The Poison of Trump’s Intolerant Language: Violent Rhetoric Is a Road to Civil War

The Poison of Trump’s Intolerant Language: Violent Rhetoric Is a Road to Civil War

For Salon, Heather Digby Parton examines the effect of former President Donald Trump on our culture and our politics. Parton writes that Trump’s display of his intolerance for anyone who disagrees with him is making more and more people embrace political violence. The 2023 PRRI American Values Survey, published in partnership with the Brookings Institution, found that one in three Republicans agree that “because things have gotten so far off track, true American patriots may have to resort to violence in order to save our country” (22% of Independents and 13% of Democrats also agree). Among those who believe the Big Lie, however, 46% believe they may resort to violence, as well as 41% of Trump supporters, percentages that represent tens of millions of Americans.

How Risky for Biden Is Arab American Anger Over Israel?
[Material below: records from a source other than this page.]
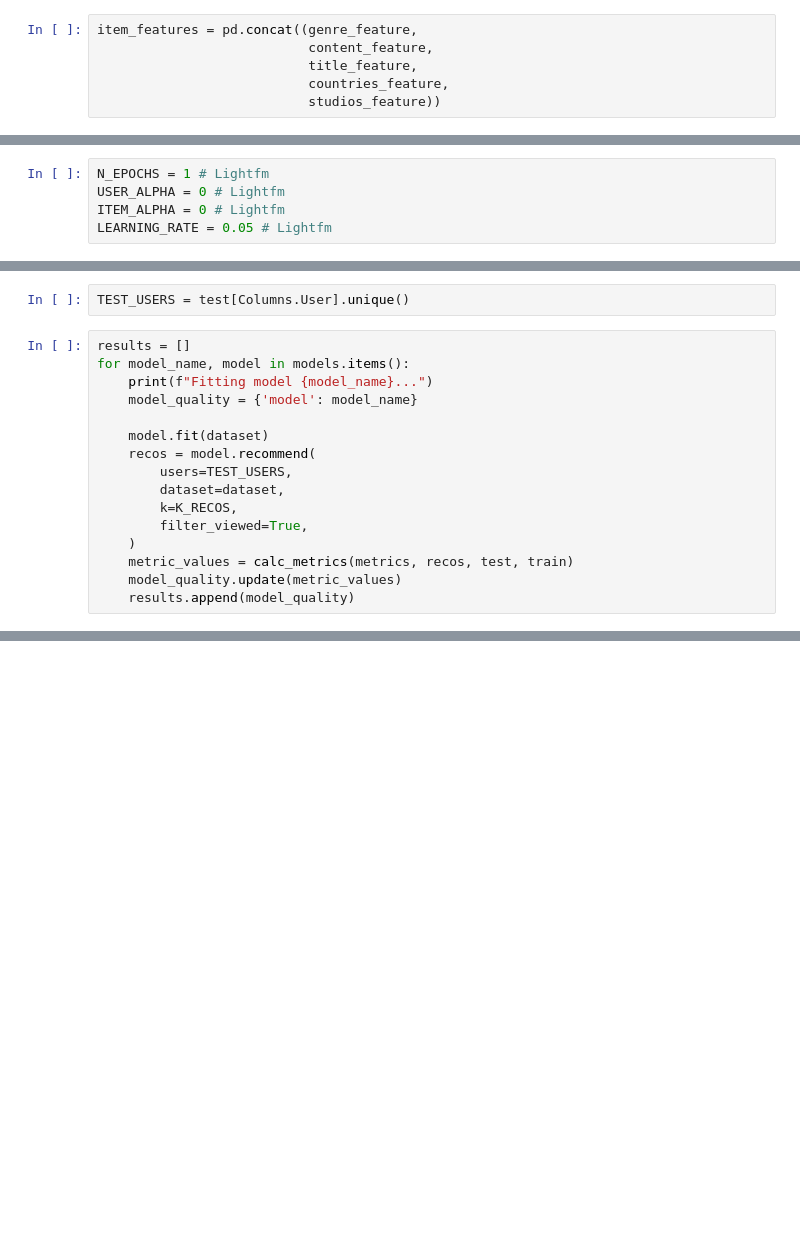
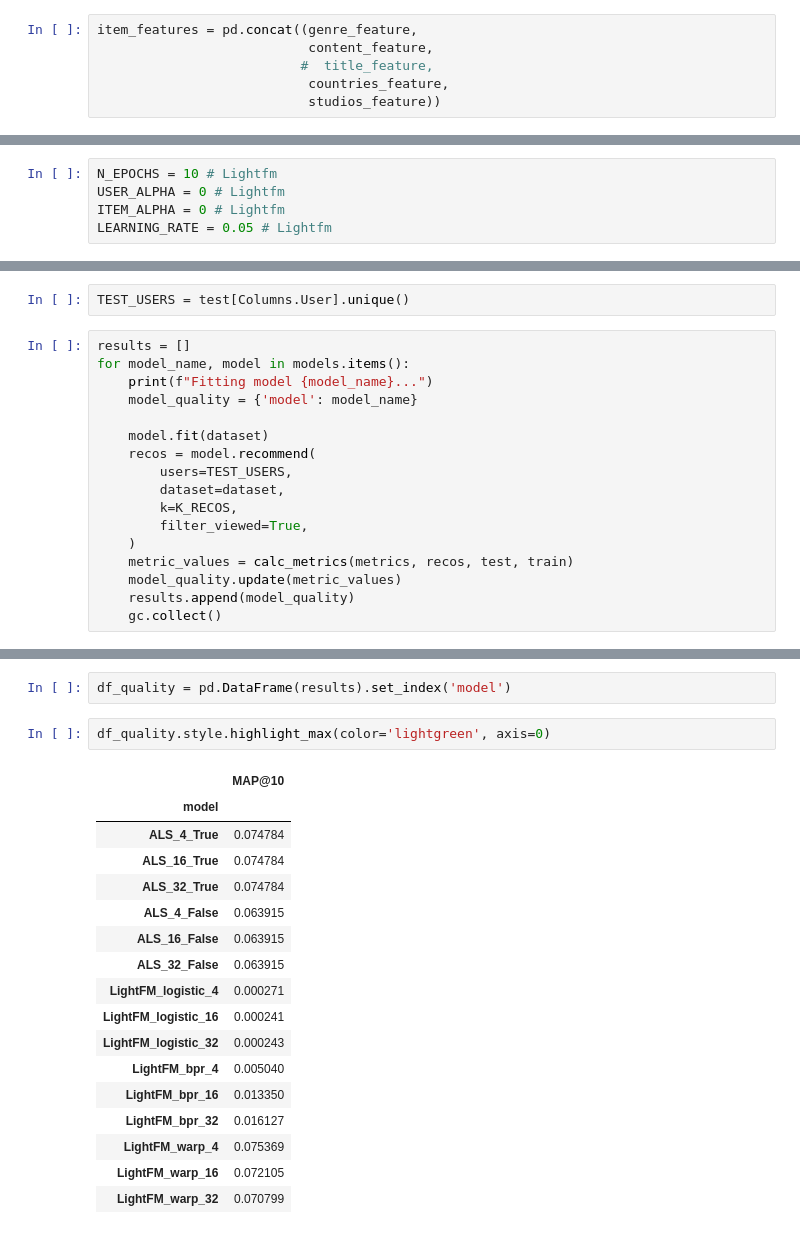
Before and after one commit to feldlime/recsys, a Jupyter notebook: notebooks/HW4/HW4.ipynb, the cells around one changed output, grey strips where cells are left out. Saved outputs shown, nothing was run; the diff lists cells and outputs as text; blank space fills up the shorter version.

```diff
--- a/notebooks/HW4/HW4.ipynb
+++ b/notebooks/HW4/HW4.ipynb
@@ -413,7 +464,7 @@ studios_feature.head()
 # %%
 item_features = pd.concat((genre_feature,
                            content_feature,
-                           title_feature,
+                          #  title_feature,
                            countries_feature,
                            studios_feature))
 # %%
@@ -435,7 +486,7 @@ item_features
 # %% [markdown]
 # Check models with features
 # %%
-N_EPOCHS = 1 # Lightfm
+N_EPOCHS = 10 # Lightfm
 USER_ALPHA = 0 # Lightfm
 ITEM_ALPHA = 0 # Lightfm
 LEARNING_RATE = 0.05 # Lightfm
@@ -512,5 +567,6 @@ for model_name, model in models.items():
     metric_values = calc_metrics(metrics, recos, test, train)
     model_quality.update(metric_values)
     results.append(model_quality)
+    gc.collect()
 # %% [output]
 Fitting model ALS_4_True...
@@ -516,0 +587,22 @@ Fitting model ALS_4_True...
+# %%
+df_quality = pd.DataFrame(results).set_index('model')
+# %%
+df_quality.style.highlight_max(color='lightgreen', axis=0)
+# %% [output]
+|  | MAP@10 |
+| model |  |
+| ALS_4_True | 0.074784 |
+| ALS_16_True | 0.074784 |
+| ALS_32_True | 0.074784 |
+| ALS_4_False | 0.063915 |
+| ALS_16_False | 0.063915 |
+| ALS_32_False | 0.063915 |
+| LightFM_logistic_4 | 0.000271 |
+| LightFM_logistic_16 | 0.000241 |
+| LightFM_logistic_32 | 0.000243 |
+| LightFM_bpr_4 | 0.005040 |
+| LightFM_bpr_16 | 0.013350 |
+| LightFM_bpr_32 | 0.016127 |
+| LightFM_warp_4 | 0.075369 |
+| LightFM_warp_16 | 0.072105 |
+| LightFM_warp_32 | 0.070799 |
```
Also changed, not shown: parts of 46 cells of this notebook.
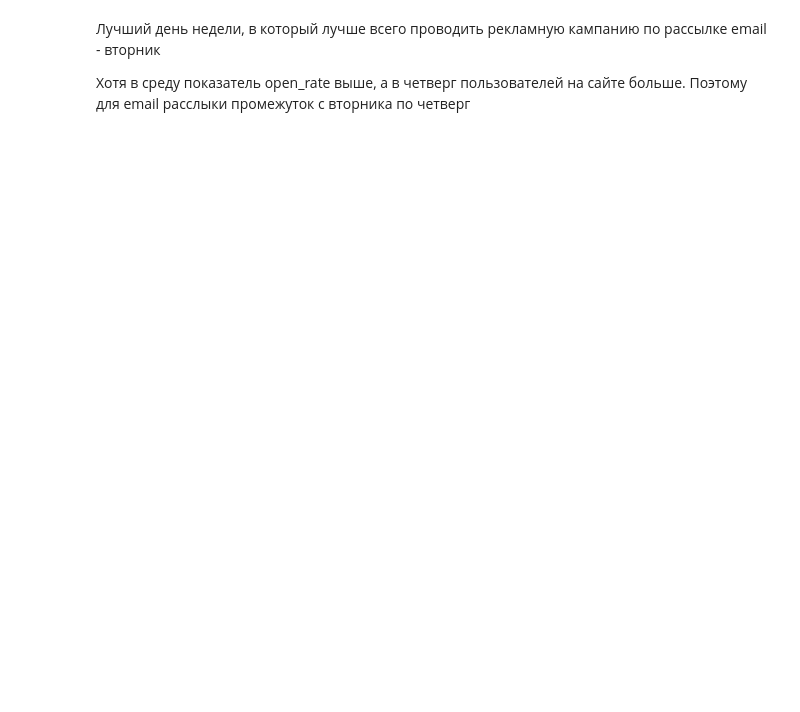
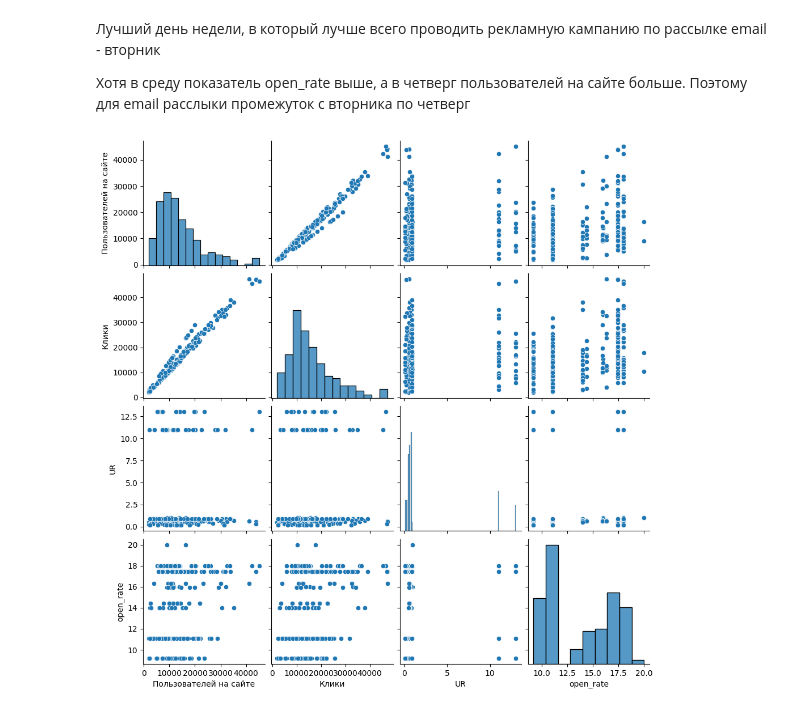
Before and after one commit to Levkaiv/test, a Jupyter notebook: test.ipynb, the cells around one changed output. Saved outputs shown, nothing was run; the diff lists cells and outputs as text; code cells hidden in the pictures; blank space fills up the shorter version.

```diff
--- a/test.ipynb
+++ b/test.ipynb
@@ -86,3 +79,16 @@ df2.groupby(['День недели с названием'])[['open_rate','CTOR'
 Лучший день недели, в который лучше всего проводить рекламную кампанию по рассылке email - вторник
 
 Хотя в среду показатель open_rate выше, а в четверг пользователей на сайте больше. Поэтому для email расслыки промежуток с вторника по четверг
+# %%
+'''
+Заметил на визуализации странное увеличение пользователей на сайте (и кликов) в момент,
+когда UR (процент отписавшихся) увеличился.
+
+Решил посмотреть взаимосвязь между переменными.
+Если посмотреть график UR с Пользователями на сайте, то взаимосвязи мы не увидим,
+однако большая часть данных расположена при значении UR менее 1% , однако выбросы по метрике UR
+никак не связаны с количеством пользователей на сайте
+'''
+sns.pairplot(df2[['Пользователей на сайте','Клики','UR','open_rate']]);
+# %% [output]
+[figure, added]
```
Also changed, not shown: parts of 2 cells of this notebook.
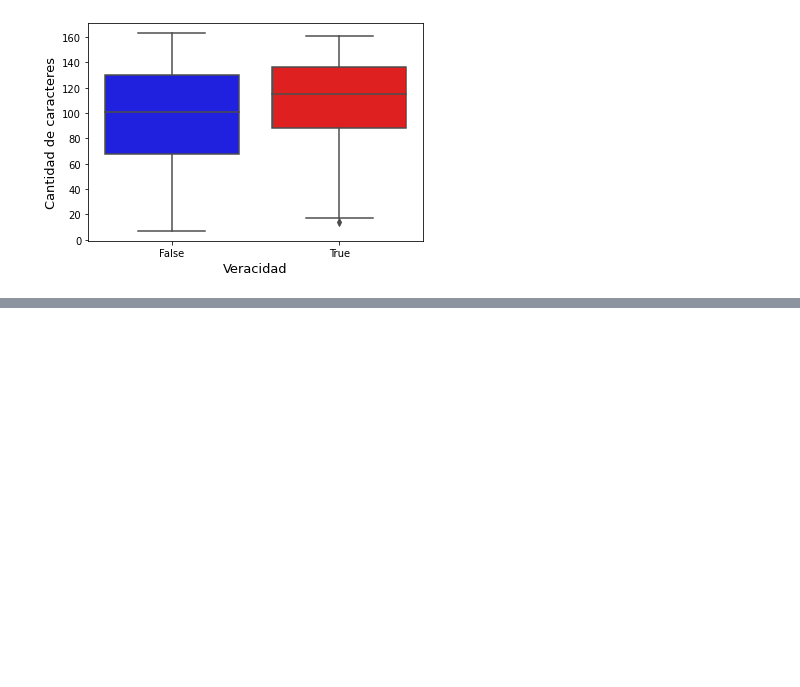
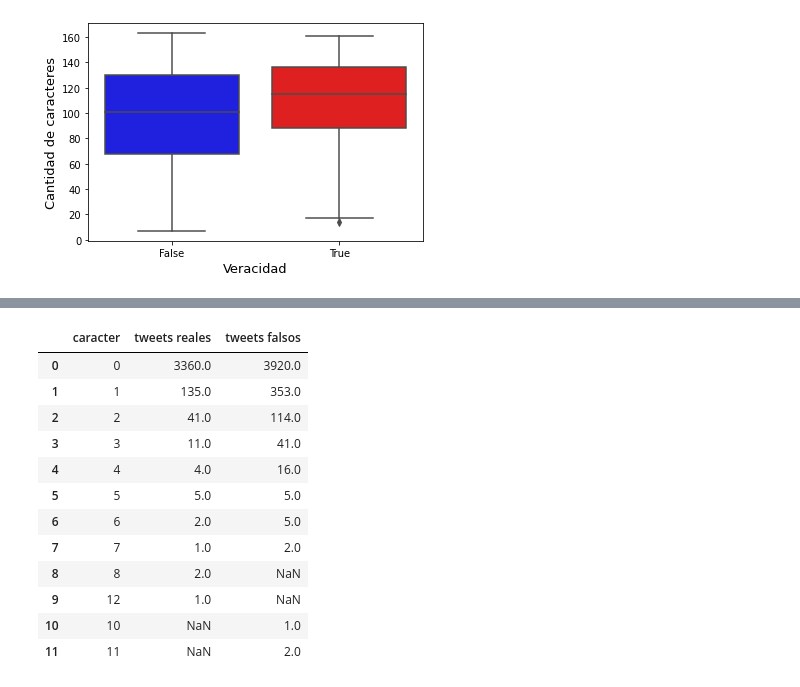
Before and after one commit to grettynazario/TP1-orgaDatos, a Jupyter notebook: TP1.ipynb, the cells around one changed output, grey strips where cells are left out. Cells and saved outputs as stored; diff of their text form; code cells hidden in the pictures; blank space fills up the shorter version.

```diff
--- a/TP1.ipynb
+++ b/TP1.ipynb
@@ -173,0 +235,9 @@ bplot.tick_params(labelsize=10)
+# %%
+#Se crea un df con las cantidades de caracteres por cada texto
+textos = tweets.text
+caracteres = textos.apply(lambda x: contador_de_caracter('!',x))
+caracteres = caracteres.to_frame()
+caracteres.rename(columns = {'text':'caracter'}, inplace = True)
+cantidad_caracter = caracteres.caracter
+df_caracteres_texts = pd.concat([textos, cantidad_caracter], axis = 1)
+df_caracteres_texts.tail(5)
@@ -173,0 +251,28 @@ bplot.tick_params(labelsize=10)
+# %%
+#df con los tweets reales
+df_caracteres_texts = pd.merge(df_caracteres_texts, tweets, how='inner')
+df_caracteres_real = df_caracteres_texts[df_caracteres_texts.target == 1]
+df_caracteres_real = df_caracteres_real.groupby('caracter').agg({'target':'count'}).reset_index()
+df_caracteres_real.rename(columns={'target':'tweets reales'}, inplace=True)
+# %%
+#df con los tweets falsos
+df_caracteres_texts = pd.merge(df_caracteres_texts, tweets, how='inner')
+df_caracteres_falso = df_caracteres_texts[df_caracteres_texts.target == 0]
+df_caracteres_falso = df_caracteres_falso.groupby('caracter').agg({'target':'count'}).reset_index()
+df_caracteres_falso.rename(columns={'target':'tweets falsos'}, inplace=True)
+# %%
+pd.merge(df_caracteres_real, df_caracteres_falso, how='outer', on = 'caracter')
+# %% [output]
+|  | caracter | tweets reales | tweets falsos |
+| 0 | 0 | 3360.0 | 3920.0 |
+| 1 | 1 | 135.0 | 353.0 |
+| 2 | 2 | 41.0 | 114.0 |
+| 3 | 3 | 11.0 | 41.0 |
+| 4 | 4 | 4.0 | 16.0 |
+| 5 | 5 | 5.0 | 5.0 |
+| 6 | 6 | 2.0 | 5.0 |
+| 7 | 7 | 1.0 | 2.0 |
+| 8 | 8 | 2.0 | NaN |
+| 9 | 12 | 1.0 | NaN |
+| 10 | 10 | NaN | 1.0 |
+| 11 | 11 | NaN | 2.0 |
```
Also changed, not shown: parts of 16 cells of this notebook.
In an opinion column published by the Alabama Political Reporter, Bill Britt writes that in Alabama, a stronghold of conservatism, its diversifying electorate is bringing the state to a political crossroads. While some political and faith leaders continue promoting rigid ideology, Republican-led culture war battles are encountering increasing resistance from younger voters and those less inclined toward religious conservatism. Data from the PRRI Census of American Religion corroborates this transformation, showing that in 2022 nearly four in ten Americans ages 18–29 (38%) were religiously unaffiliated compared with 20% of those ages 50–64 and 17% of those ages 65 and over.

How Four Nuns Were the First Native American Women in the Military

Mariel Padilla at 19th News traces the origins of Native American women serving in the U.S. military back to four Lakota Sioux women who were members of a small religious order on the Fort Berthold Indian Reservation in North Dakota in 1898. The nuns cared for sick and injured soldiers, enduring jarring conditions and racism throughout and in the aftermath of the Spanish-American War. Today, Padilla highlights that Native Americans and Alaska Natives serve in the Armed Forces at five times the national average, noting that the women serve in higher concentration than any other ethnic population.

What’s Buzzing?

Watch a roundup of the panel discussion held at the Brookings Institution about the 2023 American Values Survey findings here.